> **TASK ITEM**
If a line in the data below contains the word "html", copy it out.

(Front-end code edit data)
════
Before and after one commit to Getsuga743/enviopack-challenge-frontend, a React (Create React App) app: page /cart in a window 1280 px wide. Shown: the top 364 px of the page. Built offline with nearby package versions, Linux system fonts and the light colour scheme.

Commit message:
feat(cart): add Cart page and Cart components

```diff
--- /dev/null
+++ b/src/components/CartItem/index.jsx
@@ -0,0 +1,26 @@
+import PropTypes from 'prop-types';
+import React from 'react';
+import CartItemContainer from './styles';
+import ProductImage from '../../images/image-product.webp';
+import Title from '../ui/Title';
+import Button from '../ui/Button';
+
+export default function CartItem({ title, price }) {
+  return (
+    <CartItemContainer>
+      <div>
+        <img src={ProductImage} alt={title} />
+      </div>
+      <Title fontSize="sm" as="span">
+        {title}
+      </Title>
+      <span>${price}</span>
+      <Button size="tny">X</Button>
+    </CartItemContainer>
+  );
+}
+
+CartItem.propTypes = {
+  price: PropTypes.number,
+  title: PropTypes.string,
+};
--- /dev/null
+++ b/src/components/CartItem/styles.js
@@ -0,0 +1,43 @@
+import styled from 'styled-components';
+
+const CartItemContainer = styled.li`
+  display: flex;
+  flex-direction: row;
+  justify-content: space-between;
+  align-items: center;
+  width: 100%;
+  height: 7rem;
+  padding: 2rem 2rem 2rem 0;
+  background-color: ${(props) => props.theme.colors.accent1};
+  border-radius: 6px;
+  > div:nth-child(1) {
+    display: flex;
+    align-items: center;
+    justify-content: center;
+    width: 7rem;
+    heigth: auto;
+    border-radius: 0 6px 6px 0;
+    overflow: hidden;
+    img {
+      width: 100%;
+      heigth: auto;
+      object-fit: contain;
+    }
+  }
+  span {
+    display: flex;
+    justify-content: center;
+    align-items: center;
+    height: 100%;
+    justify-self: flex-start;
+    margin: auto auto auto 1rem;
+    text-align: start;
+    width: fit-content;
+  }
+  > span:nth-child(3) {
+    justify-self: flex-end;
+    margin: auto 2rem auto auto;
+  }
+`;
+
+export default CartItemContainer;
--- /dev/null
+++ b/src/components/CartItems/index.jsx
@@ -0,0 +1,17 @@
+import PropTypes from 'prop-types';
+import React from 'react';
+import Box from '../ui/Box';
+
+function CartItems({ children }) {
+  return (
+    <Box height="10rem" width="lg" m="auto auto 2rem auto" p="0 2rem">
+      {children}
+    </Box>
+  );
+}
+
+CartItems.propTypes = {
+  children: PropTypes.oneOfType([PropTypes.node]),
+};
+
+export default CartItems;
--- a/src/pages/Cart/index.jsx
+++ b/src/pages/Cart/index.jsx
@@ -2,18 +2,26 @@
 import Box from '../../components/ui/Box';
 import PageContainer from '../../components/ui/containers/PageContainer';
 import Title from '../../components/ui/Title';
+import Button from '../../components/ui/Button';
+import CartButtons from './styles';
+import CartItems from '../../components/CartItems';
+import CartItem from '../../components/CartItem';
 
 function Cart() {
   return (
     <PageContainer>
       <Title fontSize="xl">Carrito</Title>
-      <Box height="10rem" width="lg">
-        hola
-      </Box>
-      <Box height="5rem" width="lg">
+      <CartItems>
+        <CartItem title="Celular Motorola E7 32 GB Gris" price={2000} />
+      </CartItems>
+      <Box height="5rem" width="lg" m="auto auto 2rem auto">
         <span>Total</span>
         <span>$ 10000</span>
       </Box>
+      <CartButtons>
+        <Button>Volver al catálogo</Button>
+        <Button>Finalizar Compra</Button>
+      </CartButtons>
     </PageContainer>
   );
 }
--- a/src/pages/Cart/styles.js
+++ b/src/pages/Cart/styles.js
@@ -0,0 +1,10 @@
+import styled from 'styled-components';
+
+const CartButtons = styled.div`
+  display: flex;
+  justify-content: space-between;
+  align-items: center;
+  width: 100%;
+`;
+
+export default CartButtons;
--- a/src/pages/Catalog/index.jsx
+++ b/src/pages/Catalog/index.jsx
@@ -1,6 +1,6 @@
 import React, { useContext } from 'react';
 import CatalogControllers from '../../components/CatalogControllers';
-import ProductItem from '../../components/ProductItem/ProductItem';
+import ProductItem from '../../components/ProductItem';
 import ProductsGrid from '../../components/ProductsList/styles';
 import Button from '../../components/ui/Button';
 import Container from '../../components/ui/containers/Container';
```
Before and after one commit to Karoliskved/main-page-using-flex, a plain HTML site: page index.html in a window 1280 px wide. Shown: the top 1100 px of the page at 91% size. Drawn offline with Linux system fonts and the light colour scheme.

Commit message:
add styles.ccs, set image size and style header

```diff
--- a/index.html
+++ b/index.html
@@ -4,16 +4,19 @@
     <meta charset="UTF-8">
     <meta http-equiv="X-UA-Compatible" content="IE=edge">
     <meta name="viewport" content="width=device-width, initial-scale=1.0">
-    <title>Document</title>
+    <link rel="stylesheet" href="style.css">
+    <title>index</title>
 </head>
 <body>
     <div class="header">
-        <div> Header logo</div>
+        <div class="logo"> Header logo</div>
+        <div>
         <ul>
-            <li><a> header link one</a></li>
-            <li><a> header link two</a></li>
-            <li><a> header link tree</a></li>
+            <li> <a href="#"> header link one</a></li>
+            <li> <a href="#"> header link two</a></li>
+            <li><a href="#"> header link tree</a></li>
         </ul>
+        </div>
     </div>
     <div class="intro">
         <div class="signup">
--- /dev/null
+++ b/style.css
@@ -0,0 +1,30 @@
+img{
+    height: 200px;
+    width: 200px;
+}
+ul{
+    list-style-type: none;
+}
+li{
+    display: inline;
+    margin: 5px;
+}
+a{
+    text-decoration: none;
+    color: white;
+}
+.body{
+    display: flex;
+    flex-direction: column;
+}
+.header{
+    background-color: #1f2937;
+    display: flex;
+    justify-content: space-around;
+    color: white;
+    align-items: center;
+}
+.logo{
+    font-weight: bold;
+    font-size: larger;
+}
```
════
> **RESPONSE TO THIS TASK**
Before and after one commit to Karoliskved/main-page-using-flex, a plain HTML site: page index.html in a window 1280 px wide. Shown: the top 1100 px of the page at 91% size. Drawn offline with Linux system fonts and the light colour scheme.
--- a/index.html
+++ b/index.html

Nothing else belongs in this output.